Pensions top employee priorities, but SMEs prize other benefits

Employees want better pensions, but employers are prioritising other benefits

The majority (90%) of UK workers say pension is the most important benefit their employer can offer, but this isn't the same for SMEs.

Research from digital pensions platform Penfold found 50% of SME employers said a different benefit was of higher or equal importance, such as travel assistance (59%), salary advances (50%) and work socials (55%), over a pension scheme.

Pete Hykin, co-founder of Penfold, said employees are worrying about their pensions as the cost of living crisis continues.

He told HR magazine: "This financial strain is especially palpable among the younger workforce, who contend with the challenges of student debt, entry-level salaries, and the burden of exorbitant living costs.

"An increasing number of employees are struggling to allocate significant, if any, resources for their future.

"In light of these challenges, employees are growing increasingly apprehensive about sustaining their current living standards in retirement and are increasingly looking to their employers for support.”

Read more: Average UK worker has £28000 in unclaimed pensions

Kate Smith, head of pensions at insurance company Aegon, said pensions have been on more employees' minds since the introduction of auto-enrolment in 2012. This requires employees to save a minimum of 5% to receive a minimum 3% contribution from their employer.

She told HR magazine: “The world of work has changed, but so has the world of pensions with auto-enrolment meaning nearly every employee has the right to an employer pension contribution.  

“However, going above the regulatory auto-enrolment minimum can help employers differentiate themselves and attract and retain staff, but also help them retire.”

More than half of SME employees (53%) reported their pension contributions were not in line with the 8% statutory minimum but said they would increase contributions if their employer matched them. 

This included younger employees, as those aged between 18 - 34 would commit to an average amount of 17% if their contributions were matched by their employer. 

Most do not have access to contribution matching as only 14% of SMEs offer it, with the rest only contributing the minimum statutory requirement.

Read more: Pension auto enrolment to be extended to 18-year-olds

Smith said: “Employers could always do more than the minimum, such as offering matching contributions, and continuing to pay contributions during pension pauses, such as unpaid maternity or parental leave. 

“Or by simply encouraging employees to sign-up to see their pensions online, or download pension apps so they see their pension in real time. 
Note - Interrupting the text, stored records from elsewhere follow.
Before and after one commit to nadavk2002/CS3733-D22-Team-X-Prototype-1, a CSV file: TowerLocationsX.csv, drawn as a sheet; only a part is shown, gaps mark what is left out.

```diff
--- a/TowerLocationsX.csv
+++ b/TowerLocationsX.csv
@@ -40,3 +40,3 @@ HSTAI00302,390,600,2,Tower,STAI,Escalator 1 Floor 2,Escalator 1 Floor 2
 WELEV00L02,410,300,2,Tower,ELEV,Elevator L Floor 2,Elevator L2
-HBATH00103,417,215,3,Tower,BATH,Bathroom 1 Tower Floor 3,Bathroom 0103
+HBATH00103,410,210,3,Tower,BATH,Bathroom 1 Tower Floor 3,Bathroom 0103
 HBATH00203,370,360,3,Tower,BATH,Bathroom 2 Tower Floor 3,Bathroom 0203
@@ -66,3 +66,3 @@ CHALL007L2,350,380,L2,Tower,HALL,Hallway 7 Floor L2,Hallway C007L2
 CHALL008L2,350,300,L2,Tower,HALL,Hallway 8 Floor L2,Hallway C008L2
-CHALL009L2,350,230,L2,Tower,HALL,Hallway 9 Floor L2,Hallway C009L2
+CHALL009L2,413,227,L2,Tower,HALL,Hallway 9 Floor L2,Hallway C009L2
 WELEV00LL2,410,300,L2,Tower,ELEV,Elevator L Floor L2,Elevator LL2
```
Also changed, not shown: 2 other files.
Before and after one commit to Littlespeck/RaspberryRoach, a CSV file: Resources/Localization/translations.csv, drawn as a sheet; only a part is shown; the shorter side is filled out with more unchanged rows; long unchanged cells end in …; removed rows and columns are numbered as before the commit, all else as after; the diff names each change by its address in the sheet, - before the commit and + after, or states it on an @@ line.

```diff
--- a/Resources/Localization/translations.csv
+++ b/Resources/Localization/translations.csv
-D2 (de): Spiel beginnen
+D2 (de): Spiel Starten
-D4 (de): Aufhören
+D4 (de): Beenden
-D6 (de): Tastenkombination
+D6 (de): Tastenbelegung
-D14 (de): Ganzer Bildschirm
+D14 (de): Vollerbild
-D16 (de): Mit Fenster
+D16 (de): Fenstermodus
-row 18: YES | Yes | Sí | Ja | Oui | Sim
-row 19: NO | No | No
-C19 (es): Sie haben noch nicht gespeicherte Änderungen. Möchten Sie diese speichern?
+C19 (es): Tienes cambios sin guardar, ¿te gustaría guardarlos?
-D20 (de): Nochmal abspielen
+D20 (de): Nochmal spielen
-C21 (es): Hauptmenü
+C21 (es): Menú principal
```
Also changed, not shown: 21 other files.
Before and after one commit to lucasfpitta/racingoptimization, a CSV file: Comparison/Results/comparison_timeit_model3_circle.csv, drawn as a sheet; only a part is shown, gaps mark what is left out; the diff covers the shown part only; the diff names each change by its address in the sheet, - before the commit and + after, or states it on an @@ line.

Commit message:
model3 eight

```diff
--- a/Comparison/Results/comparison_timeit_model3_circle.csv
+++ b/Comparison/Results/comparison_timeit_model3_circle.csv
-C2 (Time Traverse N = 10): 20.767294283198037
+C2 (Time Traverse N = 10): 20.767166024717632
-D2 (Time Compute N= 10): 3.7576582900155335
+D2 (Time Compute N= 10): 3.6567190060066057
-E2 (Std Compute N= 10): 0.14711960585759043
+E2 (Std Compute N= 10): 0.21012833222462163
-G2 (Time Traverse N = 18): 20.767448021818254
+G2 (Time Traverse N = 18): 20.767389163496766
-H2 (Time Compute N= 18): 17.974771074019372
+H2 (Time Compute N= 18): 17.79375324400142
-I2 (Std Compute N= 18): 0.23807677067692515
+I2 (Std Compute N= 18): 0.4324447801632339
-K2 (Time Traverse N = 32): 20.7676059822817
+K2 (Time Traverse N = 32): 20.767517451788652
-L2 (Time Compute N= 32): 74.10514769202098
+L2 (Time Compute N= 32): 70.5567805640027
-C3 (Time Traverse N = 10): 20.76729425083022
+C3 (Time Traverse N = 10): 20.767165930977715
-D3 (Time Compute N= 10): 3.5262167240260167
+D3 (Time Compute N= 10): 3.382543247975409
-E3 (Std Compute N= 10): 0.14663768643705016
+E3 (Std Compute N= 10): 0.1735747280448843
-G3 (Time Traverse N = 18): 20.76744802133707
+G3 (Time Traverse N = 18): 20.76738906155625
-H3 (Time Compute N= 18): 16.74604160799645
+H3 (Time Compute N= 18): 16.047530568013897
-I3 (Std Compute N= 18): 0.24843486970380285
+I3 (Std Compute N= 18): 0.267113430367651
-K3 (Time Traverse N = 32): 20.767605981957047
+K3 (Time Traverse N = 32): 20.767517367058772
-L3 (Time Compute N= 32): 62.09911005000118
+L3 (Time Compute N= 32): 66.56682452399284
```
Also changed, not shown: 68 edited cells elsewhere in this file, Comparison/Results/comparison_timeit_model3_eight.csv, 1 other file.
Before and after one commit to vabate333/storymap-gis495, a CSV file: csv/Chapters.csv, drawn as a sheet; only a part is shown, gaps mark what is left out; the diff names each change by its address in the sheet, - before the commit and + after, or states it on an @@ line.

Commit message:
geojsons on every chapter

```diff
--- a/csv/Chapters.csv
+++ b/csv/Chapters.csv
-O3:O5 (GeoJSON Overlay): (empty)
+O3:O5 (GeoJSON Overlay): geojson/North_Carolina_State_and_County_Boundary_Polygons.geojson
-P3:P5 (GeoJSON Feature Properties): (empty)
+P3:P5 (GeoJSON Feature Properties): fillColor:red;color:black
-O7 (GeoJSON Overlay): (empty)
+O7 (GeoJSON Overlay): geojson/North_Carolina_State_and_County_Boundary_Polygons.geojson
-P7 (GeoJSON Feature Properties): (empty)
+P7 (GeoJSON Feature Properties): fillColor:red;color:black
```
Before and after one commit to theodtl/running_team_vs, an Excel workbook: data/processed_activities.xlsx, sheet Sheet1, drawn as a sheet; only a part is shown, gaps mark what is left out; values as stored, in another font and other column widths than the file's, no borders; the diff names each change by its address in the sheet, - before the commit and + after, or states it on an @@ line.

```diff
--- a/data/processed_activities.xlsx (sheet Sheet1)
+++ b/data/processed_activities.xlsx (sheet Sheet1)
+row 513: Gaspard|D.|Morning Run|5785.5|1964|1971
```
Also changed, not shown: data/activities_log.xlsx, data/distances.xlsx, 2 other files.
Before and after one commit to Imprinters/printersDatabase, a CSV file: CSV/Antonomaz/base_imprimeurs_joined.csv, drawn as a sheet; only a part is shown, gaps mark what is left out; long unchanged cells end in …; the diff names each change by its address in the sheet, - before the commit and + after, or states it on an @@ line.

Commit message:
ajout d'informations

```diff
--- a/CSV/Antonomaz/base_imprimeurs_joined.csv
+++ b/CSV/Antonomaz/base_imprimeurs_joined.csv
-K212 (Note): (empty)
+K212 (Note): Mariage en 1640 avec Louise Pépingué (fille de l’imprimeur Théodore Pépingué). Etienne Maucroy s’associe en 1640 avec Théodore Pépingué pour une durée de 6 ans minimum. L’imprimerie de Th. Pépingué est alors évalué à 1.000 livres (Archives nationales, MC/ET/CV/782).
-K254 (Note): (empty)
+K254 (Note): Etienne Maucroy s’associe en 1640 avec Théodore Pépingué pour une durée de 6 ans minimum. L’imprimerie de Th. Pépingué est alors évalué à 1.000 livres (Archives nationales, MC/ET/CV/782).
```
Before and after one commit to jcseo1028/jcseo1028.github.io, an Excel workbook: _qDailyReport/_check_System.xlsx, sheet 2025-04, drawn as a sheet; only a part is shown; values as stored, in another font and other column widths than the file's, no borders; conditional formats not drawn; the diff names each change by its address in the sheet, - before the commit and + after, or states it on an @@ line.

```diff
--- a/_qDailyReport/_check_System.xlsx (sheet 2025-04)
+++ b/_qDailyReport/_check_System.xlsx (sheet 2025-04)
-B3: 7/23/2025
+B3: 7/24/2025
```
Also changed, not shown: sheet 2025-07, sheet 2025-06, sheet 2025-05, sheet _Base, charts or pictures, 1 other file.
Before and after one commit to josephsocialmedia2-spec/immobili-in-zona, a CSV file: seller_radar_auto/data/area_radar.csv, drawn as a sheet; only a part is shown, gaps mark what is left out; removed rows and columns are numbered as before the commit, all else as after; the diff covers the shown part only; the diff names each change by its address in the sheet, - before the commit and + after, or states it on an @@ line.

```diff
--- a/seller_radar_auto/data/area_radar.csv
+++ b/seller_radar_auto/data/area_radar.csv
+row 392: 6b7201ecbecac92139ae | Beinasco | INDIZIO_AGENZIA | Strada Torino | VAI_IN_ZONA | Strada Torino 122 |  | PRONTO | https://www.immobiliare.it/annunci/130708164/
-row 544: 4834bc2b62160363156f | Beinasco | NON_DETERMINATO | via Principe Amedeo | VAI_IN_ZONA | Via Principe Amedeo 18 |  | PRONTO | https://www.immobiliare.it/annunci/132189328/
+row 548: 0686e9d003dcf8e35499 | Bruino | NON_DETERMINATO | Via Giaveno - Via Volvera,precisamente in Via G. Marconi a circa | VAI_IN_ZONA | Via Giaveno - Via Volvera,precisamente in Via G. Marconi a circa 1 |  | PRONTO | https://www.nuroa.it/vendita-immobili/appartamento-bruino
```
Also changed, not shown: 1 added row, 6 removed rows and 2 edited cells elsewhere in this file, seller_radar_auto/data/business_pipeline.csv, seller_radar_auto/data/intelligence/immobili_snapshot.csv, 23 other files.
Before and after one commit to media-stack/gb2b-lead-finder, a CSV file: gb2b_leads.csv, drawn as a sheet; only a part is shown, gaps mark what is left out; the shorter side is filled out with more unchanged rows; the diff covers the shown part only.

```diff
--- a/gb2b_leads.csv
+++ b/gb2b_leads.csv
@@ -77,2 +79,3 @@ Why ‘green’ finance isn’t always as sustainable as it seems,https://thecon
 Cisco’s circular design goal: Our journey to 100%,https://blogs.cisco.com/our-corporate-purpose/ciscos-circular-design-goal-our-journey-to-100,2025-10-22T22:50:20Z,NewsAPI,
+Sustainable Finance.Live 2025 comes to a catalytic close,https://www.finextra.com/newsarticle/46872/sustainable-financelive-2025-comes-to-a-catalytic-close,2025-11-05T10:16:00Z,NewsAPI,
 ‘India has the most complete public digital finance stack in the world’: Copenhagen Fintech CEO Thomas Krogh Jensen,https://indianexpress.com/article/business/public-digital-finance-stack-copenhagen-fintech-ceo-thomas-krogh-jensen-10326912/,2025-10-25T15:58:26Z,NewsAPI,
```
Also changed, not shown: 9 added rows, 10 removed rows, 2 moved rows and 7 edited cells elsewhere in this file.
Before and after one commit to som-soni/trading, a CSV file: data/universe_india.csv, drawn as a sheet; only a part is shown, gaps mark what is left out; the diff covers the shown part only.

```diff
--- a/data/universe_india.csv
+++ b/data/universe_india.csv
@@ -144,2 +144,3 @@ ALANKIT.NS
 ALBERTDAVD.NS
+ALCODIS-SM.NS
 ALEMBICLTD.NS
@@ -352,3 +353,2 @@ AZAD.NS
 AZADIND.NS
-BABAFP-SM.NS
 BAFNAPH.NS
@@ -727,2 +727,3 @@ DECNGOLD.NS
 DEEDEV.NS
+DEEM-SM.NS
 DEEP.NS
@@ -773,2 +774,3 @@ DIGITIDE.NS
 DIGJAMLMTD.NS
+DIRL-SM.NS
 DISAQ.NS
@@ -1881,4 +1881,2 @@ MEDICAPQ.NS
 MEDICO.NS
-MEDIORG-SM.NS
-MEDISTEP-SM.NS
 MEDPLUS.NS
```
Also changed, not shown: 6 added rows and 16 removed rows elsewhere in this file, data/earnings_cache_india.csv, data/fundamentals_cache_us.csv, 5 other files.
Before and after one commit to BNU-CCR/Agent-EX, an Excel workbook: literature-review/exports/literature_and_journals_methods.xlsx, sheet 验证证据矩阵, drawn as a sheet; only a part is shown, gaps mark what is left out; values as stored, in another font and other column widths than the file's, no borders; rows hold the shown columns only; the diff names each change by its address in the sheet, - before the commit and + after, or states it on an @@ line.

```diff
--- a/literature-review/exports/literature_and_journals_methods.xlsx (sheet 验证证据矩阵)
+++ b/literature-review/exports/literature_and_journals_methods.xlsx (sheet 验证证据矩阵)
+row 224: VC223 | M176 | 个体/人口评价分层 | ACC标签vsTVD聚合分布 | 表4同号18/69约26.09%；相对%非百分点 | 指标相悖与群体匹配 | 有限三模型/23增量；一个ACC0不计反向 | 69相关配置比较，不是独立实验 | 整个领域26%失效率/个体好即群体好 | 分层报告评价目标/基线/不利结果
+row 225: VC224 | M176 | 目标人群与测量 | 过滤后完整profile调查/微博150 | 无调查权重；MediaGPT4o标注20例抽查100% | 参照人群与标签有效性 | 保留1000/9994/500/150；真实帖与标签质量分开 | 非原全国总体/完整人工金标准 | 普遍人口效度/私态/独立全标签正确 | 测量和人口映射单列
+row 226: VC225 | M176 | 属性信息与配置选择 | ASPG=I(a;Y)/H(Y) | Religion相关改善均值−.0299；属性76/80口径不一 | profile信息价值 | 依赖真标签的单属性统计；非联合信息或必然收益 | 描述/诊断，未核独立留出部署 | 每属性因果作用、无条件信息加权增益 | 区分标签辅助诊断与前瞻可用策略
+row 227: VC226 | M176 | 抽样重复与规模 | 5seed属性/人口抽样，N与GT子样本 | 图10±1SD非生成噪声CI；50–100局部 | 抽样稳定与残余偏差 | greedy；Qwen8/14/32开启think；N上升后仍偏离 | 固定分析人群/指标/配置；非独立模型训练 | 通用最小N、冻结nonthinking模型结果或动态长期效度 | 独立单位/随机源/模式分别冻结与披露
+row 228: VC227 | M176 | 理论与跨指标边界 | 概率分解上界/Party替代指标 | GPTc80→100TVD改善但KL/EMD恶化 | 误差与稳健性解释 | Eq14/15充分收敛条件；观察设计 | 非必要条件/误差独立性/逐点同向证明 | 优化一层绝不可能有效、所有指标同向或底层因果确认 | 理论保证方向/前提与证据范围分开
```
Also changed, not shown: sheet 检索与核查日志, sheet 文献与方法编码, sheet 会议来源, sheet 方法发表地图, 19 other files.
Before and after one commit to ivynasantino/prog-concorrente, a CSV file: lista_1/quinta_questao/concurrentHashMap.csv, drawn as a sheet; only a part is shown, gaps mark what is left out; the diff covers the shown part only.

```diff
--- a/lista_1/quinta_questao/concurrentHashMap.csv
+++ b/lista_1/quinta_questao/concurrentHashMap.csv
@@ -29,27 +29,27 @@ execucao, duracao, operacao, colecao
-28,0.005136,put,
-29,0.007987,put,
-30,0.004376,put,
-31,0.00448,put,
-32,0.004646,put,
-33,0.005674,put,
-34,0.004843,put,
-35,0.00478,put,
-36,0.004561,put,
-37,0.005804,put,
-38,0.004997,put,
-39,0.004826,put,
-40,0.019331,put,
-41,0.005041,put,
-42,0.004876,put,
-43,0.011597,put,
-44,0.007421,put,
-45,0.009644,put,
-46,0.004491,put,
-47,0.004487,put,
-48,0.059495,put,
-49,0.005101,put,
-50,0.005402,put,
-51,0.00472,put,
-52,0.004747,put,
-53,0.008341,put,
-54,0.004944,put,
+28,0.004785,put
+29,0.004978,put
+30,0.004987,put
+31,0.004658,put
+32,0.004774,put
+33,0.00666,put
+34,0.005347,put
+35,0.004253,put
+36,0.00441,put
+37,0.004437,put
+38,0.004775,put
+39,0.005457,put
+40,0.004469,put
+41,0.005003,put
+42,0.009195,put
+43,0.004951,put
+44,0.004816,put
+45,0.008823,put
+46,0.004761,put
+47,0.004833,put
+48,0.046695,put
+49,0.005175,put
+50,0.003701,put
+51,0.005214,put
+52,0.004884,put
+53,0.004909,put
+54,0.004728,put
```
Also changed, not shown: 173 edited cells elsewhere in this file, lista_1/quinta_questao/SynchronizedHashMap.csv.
“This can also encourage them to review their pension contributions and investment options to ensure they are on track for the retirement they aspire to.”

The study surveyed 2,000 working adults and 500 UK small and medium sized enterprises (SMEs) in the UK.